While the "weighted" LTV method initially seems more complicated, it is the only one that applies more weight to players that monetize early during their lifetime. The true challenge is to determine the discount rate. There are many options. Some developers pick an arbitrary rule like "$1 now is worth 2% more to me than $1 one month in the future." This is really dependent on their cash flow needs. A more scientific approach would be to have an accountant calculate a capital depreciation rate. Some developers even match the discount rate to the weighted interest rate on their company's debt. Developers usually look at several different discount rates when analyzing weighted LTV.

Games with high maintenance/cash flow needs like MMOs are prime candidates for the "weighted" LTV approach. The same applies to games that seek to increase their user spending by way of aggressive (and therefore expensive) marketing campaigns.

Conclusion

Short of completely ignoring user LTVs, there really is no right or wrong way to approach the whole business of LTV. The correct calculation method depends on the type of game the developer wants to analyze, as well as the specific circumstances he or she is operating under.
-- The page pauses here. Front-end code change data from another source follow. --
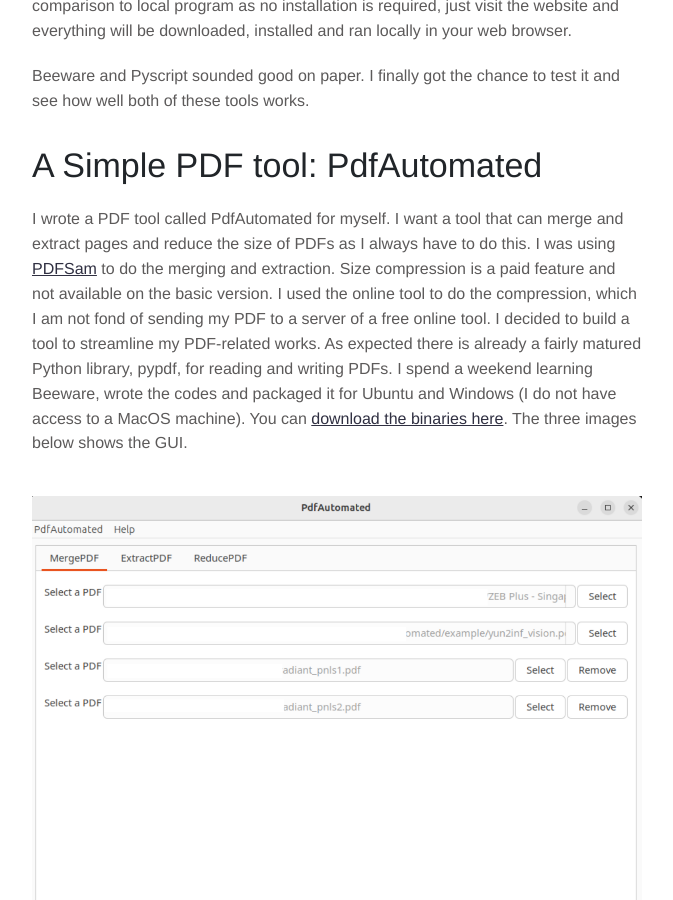
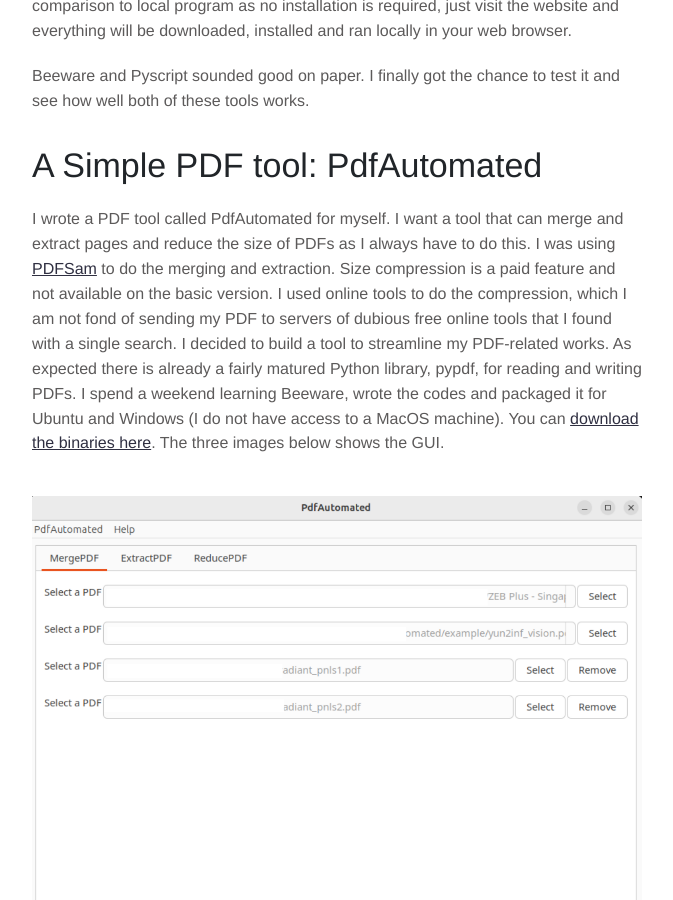
Before and after one commit to chenkianwee/project-automated, a Jekyll site: the page built from _blogs/04_apps.md, in a window 1280 px wide and 900 px high, scrolled down 1653 px. Shown: the whole window, without its empty margins (143-816 px from the left). Built offline with Jekyll 4.4.1, drawn with Linux system fonts in a browser that asks for light colours.

Commit message:
updated blog post

```diff
--- a/_blogs/04_apps.md
+++ b/_blogs/04_apps.md
@@ -20,7 +20,7 @@ In the meantime, they only have partial support for Android, iOS and web applica
 Beeware and Pyscript sounded good on paper. I finally got the chance to test it and see how well both of these tools works.
 
 # A Simple PDF tool: PdfAutomated
-I wrote a PDF tool called PdfAutomated for myself. I want a tool that can merge and extract pages and reduce the size of PDFs as I always have to do this. I was using <a href="https://pdfsam.org/" target="_blank">PDFSam</a> to do the merging and extraction. Size compression is a paid feature and not available on the basic version. I used the online tool to do the compression, which I am not fond of sending my PDF to a server of a free online tool. I decided to build a tool to streamline my PDF-related works. As expected there is already a fairly matured Python library, pypdf, for reading and writing PDFs. I spend a weekend learning Beeware, wrote the codes and packaged it for Ubuntu and Windows (I do not have access to a MacOS machine). You can <a href="https://github.com/chenkianwee/pdfautomated/releases" target="_blank">download the binaries here</a>. The three images below shows the GUI.
+I wrote a PDF tool called PdfAutomated for myself. I want a tool that can merge and extract pages and reduce the size of PDFs as I always have to do this. I was using <a href="https://pdfsam.org/" target="_blank">PDFSam</a> to do the merging and extraction. Size compression is a paid feature and not available on the basic version. I used online tools to do the compression, which I am not fond of sending my PDF to servers of dubious free online tools that I found with a single search. I decided to build a tool to streamline my PDF-related works. As expected there is already a fairly matured Python library, pypdf, for reading and writing PDFs. I spend a weekend learning Beeware, wrote the codes and packaged it for Ubuntu and Windows (I do not have access to a MacOS machine). You can <a href="https://github.com/chenkianwee/pdfautomated/releases" target="_blank">download the binaries here</a>. The three images below shows the GUI.
 
 ![image-title-here](/images/blogs/app/pdfautomated_merge.png){:class="img-responsive"}
 ![image-title-here](/images/blogs/app/pdfautomated_extract.png){:class="img-responsive"}
```
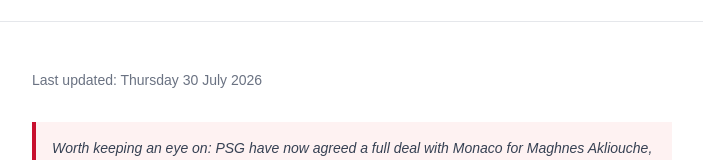
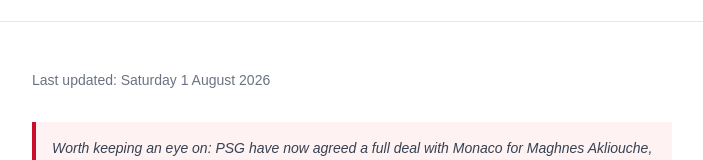
Before and after one commit to DennyRegan/the-liverpool-brief, a Next.js app: page / in a window 1280 px wide. Shown: the part 157-317 px from the top of the page, without its empty margins (288-991 px from the left). Built offline with nearby package versions, Linux system fonts and the light colour scheme.

Commit message:
Fix page metadata and update brief date

```diff
--- a/app/layout.tsx
+++ b/app/layout.tsx
@@ -13,8 +13,8 @@
 });
 
 export const metadata: Metadata = {
-  title: "Create Next App",
-  description: "Generated by create next app",
+  title: "The Liverpool Brief",
+  description: "Today's important Liverpool FC news in 30-45 seconds.",
 };
 
 export default function RootLayout({
--- a/content/briefs/liverpool/current.md
+++ b/content/briefs/liverpool/current.md
@@ -1,5 +1,5 @@
 ---
-date: "2026-07-30"
+date: "2026-08-01"
 title: "Today's Liverpool Brief"
 status: "published"
 editorsNote: "Worth keeping an eye on: PSG have now agreed a full deal with Monaco for Maghnes Akliouche, with his medical scheduled for next week. Does this bring Barcola closer to Liverpool? On its own it's not Liverpool news, but a replacement winger arriving at PSG is exactly the kind of thing that can unlock a departure elsewhere."
```
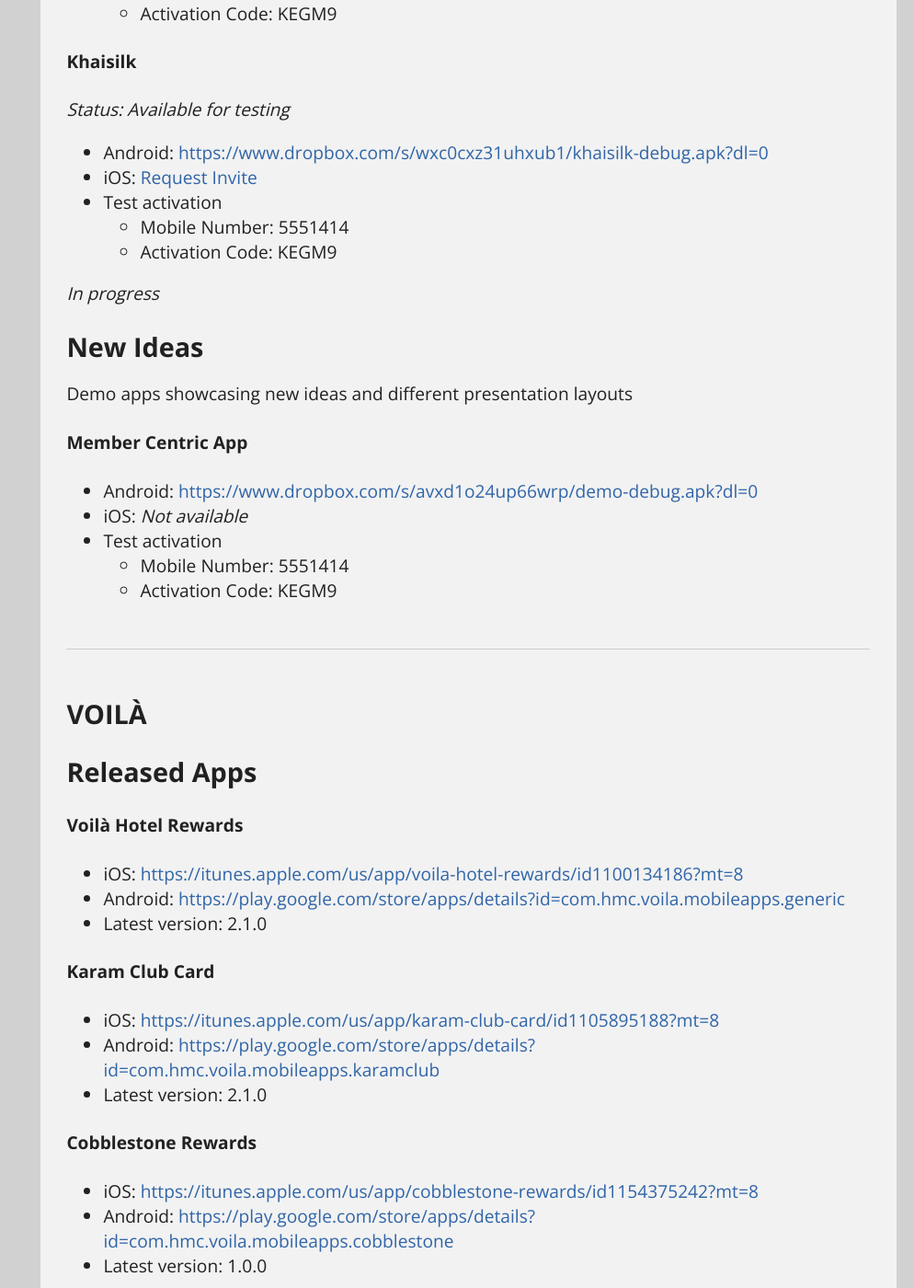
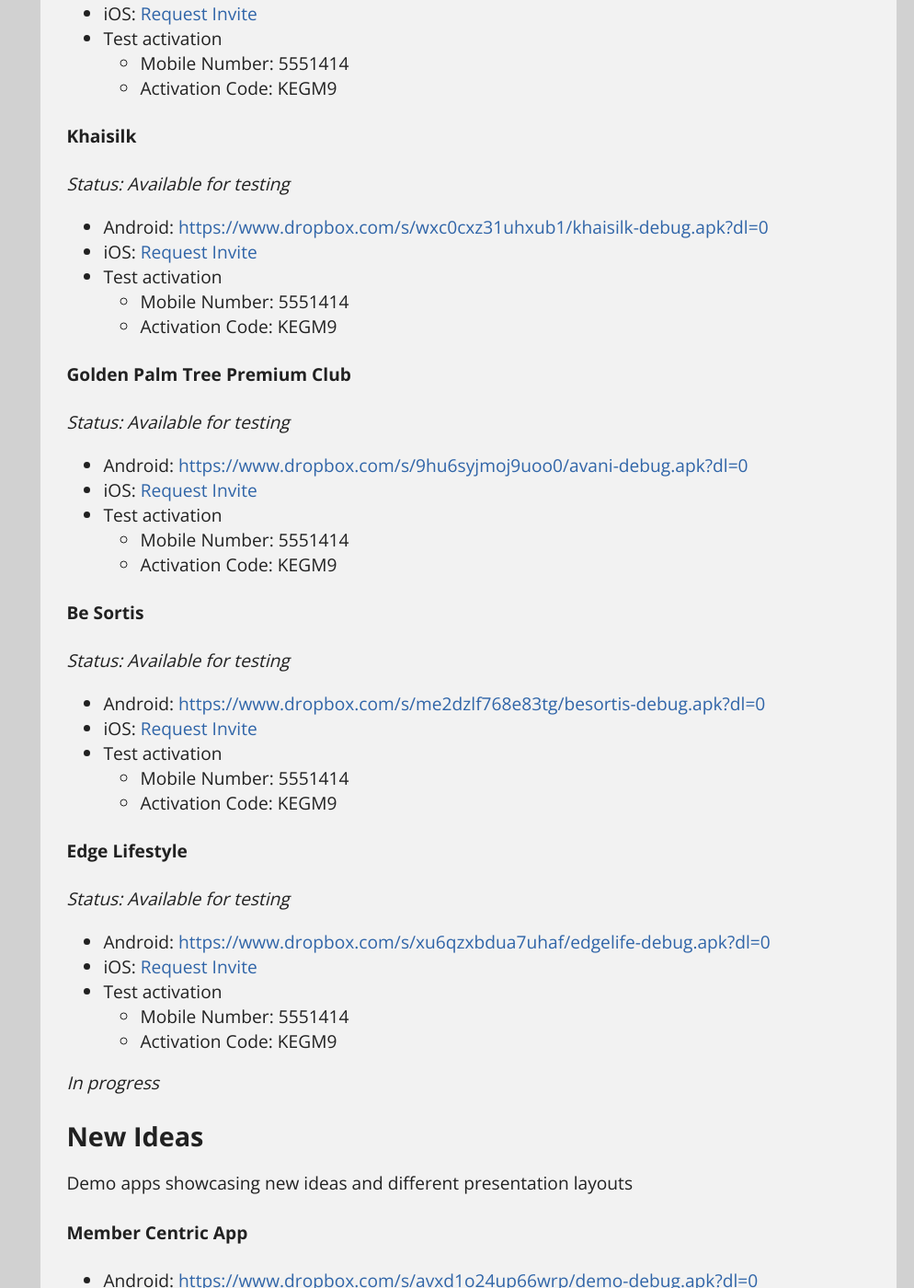
Before and after one commit to hmccode/hmccode.github.io, a Jekyll site: the page built from _posts/2016-07-23-mobile-apps.md, in a window 1280 px wide and 1400 px high, scrolled down 3455 px. Shown: the whole window at 92% size, without its empty margins (286-1280 px from the left). Built offline with Jekyll 4.4.1, drawn with Linux system fonts in a browser that asks for light colours; nearby versions of some CDN libraries; a script that is not in the unit is left out; some of the changed text lies outside the part shown.

Commit message:
Added Avani, Be Sortis, Edge Lifestyle

```diff
--- a/_posts/2016-07-23-mobile-apps.md
+++ b/_posts/2016-07-23-mobile-apps.md
@@ -27,6 +27,9 @@ A list of all Mobile Apps in stores and currently under development. The apps li
     - [One Farrer](#one-farrer)
     - [Oro Verde No Login](#oro-verde-no-login)
     - [Khaisilk](#khaisilk)
+    - [Golden Palm Tree Premium Club](#golden-palm-tree-premium-club)
+    - [Be Sortis](#be-sortis)
+    - [Edge Lifestyle](#edge-lifestyle)
   - [New Ideas](#new-ideas)
     - [Member Centric App](#member-centric-app)
 
@@ -142,6 +145,39 @@ _Status: Available for testing_
   - Activation Code: KEGM9
 
 
+#### Golden Palm Tree Premium Club
+
+_Status: Available for testing_
+
+* Android: <https://www.dropbox.com/s/9hu6syjmoj9uoo0/avani-debug.apk?dl=0>
+* iOS: [Request Invite](mailto:ios@clubhotel.com?subject=Invitation for Avani&body=Please send an invite @)
+* Test activation
+  - Mobile Number: 5551414
+  - Activation Code: KEGM9
+
+
+#### Be Sortis
+
+_Status: Available for testing_
+
+* Android: <https://www.dropbox.com/s/me2dzlf768e83tg/besortis-debug.apk?dl=0>
+* iOS: [Request Invite](mailto:ios@clubhotel.com?subject=Invitation for Be Sortis&body=Please send an invite @)
+* Test activation
+  - Mobile Number: 5551414
+  - Activation Code: KEGM9
+
+
+#### Edge Lifestyle
+
+_Status: Available for testing_
+
+* Android: <https://www.dropbox.com/s/xu6qzxbdua7uhaf/edgelife-debug.apk?dl=0>
+* iOS: [Request Invite](mailto:ios@clubhotel.com?subject=Invitation for Edge Lifestyle&body=Please send an invite @)
+* Test activation
+  - Mobile Number: 5551414
+  - Activation Code: KEGM9
+
+
 _In progress_
 
 ## New Ideas
```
We have heard that some developers adjust their LTV calculations depending on the time of the year (July generates different results than Christmas-fueled December). Others switch the LTV calculation to a different model because they need to picture their game(s) in a slightly more favorable way to prepare for a board or investor meeting.

The cardinal rule is this: always make sure to only compare LTVs that were calculated using the same method, regardless of whether you are seeking to understand the financial development of one game, trying to compare across multiple games, or engaging in comparisons that involve aggregate industry data ("benchmarks"). Otherwise, you are truly comparing apples to oranges, and you might think that your game is doing increasingly well when the opposite is actually true.